Second, Inkscape will modify the matrix and other parameters of an object internally so that the internal E and F terms are zero if the Store transformation parameter under the Transforms section in the Inkscape Preferences dialog is set to Optimized. This means, for example, that for a horizontal skew of a rectangle, the internal height parameter may change. The displayed object will still look correct.
The commands in the → submenu can be used to scale a selection or the objects in a selection to match the width and/or height of a selection that is stored in the clipboard. To use the commands, first copy (or cut) a selection with the desired dimension(s) to load the selection into the clipboard. Then select the target object or objects and use one of the commands below.
The first three commands scale a selection as a whole to match the clipboard while the last three commands scale each object to match the clipboard. Dimensions are determined by bounding boxes. The Scale ratio lock ( / ) located in the Select Tool-Tool Controls controls how the width and height transform in some cases.

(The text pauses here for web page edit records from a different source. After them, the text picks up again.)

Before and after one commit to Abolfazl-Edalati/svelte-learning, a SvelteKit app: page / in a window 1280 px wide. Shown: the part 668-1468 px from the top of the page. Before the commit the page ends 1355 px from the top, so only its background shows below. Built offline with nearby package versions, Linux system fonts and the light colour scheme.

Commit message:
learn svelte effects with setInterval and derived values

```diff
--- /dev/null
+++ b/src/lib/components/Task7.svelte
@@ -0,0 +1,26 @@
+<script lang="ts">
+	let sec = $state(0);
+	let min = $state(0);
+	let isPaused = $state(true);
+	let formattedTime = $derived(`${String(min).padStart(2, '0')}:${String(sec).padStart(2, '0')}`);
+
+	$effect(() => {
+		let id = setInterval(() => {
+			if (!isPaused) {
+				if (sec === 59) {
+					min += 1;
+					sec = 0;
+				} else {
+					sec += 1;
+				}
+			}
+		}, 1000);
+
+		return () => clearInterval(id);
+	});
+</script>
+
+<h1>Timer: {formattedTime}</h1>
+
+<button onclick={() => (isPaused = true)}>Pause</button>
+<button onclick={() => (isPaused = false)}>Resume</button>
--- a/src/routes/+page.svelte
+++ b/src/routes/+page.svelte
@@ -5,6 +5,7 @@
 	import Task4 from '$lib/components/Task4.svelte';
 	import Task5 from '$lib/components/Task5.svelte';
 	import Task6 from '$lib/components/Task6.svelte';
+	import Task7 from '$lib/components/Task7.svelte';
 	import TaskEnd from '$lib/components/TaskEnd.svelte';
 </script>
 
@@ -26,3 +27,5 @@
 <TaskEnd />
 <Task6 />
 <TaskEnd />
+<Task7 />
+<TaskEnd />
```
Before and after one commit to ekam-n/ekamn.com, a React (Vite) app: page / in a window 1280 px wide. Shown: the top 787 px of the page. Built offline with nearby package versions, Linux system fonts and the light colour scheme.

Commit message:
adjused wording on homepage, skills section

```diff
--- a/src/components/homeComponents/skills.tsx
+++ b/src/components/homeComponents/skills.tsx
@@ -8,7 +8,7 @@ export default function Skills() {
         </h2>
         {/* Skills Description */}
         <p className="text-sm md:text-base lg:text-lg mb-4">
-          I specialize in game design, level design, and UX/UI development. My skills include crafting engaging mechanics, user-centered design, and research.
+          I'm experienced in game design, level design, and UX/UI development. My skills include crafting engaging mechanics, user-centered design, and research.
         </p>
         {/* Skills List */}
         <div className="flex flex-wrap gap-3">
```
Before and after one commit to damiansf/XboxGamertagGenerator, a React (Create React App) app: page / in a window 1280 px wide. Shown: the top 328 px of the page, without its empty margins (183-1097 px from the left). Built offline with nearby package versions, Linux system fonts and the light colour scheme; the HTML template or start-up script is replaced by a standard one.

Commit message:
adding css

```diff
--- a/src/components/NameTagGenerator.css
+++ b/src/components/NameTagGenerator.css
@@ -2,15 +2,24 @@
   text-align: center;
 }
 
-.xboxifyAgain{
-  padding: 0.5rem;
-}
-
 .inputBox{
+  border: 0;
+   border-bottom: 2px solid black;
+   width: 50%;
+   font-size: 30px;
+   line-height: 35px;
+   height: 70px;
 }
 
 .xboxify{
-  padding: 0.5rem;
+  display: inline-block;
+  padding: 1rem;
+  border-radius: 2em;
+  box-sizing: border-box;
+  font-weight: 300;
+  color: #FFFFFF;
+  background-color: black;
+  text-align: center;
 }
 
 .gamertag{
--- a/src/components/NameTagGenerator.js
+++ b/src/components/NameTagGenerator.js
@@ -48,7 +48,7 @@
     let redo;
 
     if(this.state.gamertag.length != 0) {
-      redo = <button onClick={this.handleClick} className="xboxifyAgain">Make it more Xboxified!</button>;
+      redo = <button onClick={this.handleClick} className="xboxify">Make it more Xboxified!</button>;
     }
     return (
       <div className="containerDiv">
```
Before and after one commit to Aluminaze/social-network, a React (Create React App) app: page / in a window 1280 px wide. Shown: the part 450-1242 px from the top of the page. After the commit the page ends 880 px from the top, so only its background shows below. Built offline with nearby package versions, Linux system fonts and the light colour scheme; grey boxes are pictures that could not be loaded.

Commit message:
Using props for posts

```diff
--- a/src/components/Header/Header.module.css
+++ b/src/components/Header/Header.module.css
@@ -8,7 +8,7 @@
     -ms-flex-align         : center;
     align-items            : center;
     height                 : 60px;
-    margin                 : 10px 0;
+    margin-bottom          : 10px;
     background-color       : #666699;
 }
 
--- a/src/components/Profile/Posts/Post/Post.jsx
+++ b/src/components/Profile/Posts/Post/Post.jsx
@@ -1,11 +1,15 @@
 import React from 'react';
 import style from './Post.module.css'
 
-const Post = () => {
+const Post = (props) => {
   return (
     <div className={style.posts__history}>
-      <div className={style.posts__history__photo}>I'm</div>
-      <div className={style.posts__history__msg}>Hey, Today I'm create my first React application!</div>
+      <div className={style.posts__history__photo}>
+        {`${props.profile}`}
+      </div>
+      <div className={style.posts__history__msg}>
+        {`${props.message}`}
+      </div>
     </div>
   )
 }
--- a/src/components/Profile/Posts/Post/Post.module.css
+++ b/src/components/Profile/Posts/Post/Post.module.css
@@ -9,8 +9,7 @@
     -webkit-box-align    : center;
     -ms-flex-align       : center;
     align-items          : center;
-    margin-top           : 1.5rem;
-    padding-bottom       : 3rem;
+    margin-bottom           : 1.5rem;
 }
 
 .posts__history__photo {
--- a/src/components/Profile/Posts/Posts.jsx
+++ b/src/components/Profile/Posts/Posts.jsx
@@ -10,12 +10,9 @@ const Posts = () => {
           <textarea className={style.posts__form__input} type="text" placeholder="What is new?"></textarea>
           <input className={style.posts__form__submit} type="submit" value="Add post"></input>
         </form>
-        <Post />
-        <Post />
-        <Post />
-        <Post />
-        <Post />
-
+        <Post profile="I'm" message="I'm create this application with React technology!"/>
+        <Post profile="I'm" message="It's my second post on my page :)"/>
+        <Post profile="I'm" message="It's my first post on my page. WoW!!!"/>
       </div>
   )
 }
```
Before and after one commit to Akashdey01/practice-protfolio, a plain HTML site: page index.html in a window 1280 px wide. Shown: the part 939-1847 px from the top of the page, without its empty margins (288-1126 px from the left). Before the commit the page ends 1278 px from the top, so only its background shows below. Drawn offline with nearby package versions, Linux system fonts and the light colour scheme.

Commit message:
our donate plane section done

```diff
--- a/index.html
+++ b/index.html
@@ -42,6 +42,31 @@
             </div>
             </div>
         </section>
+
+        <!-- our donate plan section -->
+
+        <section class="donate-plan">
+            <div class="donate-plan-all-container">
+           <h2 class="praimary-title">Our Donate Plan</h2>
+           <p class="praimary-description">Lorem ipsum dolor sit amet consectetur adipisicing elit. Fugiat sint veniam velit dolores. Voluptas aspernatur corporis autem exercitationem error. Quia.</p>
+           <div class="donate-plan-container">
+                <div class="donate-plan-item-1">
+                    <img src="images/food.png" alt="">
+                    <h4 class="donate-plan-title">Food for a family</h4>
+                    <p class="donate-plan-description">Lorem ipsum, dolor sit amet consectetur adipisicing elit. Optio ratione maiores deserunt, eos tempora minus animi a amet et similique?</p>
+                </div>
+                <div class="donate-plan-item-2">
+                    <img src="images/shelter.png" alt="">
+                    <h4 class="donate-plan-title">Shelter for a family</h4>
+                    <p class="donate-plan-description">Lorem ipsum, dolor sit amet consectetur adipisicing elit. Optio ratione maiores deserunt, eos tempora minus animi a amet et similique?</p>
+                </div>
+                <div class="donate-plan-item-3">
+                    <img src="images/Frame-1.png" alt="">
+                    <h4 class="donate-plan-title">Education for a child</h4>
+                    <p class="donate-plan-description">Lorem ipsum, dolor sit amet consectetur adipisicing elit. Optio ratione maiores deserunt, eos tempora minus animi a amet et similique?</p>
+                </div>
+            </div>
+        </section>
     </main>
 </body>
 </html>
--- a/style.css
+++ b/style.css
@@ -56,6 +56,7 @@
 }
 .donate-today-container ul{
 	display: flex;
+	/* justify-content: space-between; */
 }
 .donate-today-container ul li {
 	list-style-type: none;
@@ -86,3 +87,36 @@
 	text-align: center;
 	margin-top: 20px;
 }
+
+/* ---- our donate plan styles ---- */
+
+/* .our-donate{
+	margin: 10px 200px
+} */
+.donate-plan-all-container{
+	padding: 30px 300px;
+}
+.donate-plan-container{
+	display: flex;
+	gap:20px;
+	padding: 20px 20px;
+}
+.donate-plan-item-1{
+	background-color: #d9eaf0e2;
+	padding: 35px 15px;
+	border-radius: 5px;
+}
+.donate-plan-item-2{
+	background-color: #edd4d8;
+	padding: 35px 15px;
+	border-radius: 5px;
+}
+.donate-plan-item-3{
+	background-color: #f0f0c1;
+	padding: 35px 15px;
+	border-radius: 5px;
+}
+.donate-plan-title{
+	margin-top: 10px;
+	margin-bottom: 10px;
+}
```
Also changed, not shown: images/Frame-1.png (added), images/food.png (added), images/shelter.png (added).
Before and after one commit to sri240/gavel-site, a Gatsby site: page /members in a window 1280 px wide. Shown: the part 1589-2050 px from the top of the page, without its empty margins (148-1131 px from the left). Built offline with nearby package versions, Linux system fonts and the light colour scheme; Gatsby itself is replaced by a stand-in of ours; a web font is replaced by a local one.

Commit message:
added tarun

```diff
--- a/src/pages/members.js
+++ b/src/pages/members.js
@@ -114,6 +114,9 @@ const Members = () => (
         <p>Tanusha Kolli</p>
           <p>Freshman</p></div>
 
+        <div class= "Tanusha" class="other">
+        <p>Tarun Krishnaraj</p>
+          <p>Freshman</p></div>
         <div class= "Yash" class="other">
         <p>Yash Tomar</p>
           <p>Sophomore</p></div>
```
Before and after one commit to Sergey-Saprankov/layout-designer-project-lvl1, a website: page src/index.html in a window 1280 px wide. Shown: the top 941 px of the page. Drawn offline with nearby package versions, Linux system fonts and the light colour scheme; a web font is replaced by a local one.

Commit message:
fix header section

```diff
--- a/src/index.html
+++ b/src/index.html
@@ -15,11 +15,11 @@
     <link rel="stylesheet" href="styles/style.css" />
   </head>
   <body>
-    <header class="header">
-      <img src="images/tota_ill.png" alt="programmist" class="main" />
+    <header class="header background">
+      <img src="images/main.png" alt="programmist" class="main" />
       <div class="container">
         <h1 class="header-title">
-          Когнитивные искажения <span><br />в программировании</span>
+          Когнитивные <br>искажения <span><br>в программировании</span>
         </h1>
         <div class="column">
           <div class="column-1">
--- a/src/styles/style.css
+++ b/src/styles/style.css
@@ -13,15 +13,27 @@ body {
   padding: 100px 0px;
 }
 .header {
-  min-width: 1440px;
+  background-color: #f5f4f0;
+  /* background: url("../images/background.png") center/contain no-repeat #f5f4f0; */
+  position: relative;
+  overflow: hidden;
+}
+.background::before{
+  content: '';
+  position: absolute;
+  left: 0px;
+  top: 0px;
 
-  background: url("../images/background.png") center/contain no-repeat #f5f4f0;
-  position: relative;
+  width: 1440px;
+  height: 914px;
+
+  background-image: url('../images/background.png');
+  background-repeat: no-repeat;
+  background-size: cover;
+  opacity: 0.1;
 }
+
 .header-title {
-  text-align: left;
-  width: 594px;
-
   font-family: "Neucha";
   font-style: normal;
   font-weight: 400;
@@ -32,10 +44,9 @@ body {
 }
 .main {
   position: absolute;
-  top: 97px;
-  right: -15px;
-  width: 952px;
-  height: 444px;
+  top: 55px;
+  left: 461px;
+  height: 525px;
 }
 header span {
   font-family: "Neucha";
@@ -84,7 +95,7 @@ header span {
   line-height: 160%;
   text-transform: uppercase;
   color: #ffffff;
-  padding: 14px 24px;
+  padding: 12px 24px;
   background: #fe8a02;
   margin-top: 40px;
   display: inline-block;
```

→ → : The selection is scaled so the width of its bounding box matches that of the width of selection in the clipboard. The height is left alone if the Scale ratio lock is off; otherwise, the height is scaled in the same proportion as the width.
→ → : The selection is scaled so the height of its bounding box matches that of the height of selection in the clipboard. The width is left alone if the Scale ratio lock is off; otherwise, the width is scaled in the same proportion as the height.
→ → : Each object in the selection is scaled so the width of its bounding box matches the width of the selection in the clipboard. The heights are left alone if the Scale ratio lock is off; otherwise, the heights are scaled in the same proportion as the widths.
→ → : Each object in the selection is scaled so the height of its bounding box matches the height of the selection in the clipboard. The widths are left alone if the Scale ratio lock is off; otherwise, the widths are scaled in the same proportion as the heights.
Full control over the transformation of an object is available through the XML Editor dialog ( → (Shift+Ctrl+X)). Selecting an object in the document window will bring up the object's attributes in the XML Editor dialog. Any transform an object is subject to is described by the transform attribute. A transform can be of type “translate”, “scale”, “rotate”, “skewX”, “skewY”, or “matrix”. In most cases, the transform will be of the “matrix” type. A matrix entry contains the Transformation Matrix in the order (A, B, C, D, E, F) where (ACE) is the first row of the matrix.
One thing to note is that the matrix describes a transformation with respect to the User Coordinate System which, if an object is not in a Group, is equivalent to the SVG coordinate system (Initial View Port) where the origin is at the top-left corner of the page (in contrast to the screen coordinate system where the origin is at the bottom-left of the page). See the SVG standard for more details.
|© 2005-2015 Tavmjong Bah.||Get the Book or EBook.|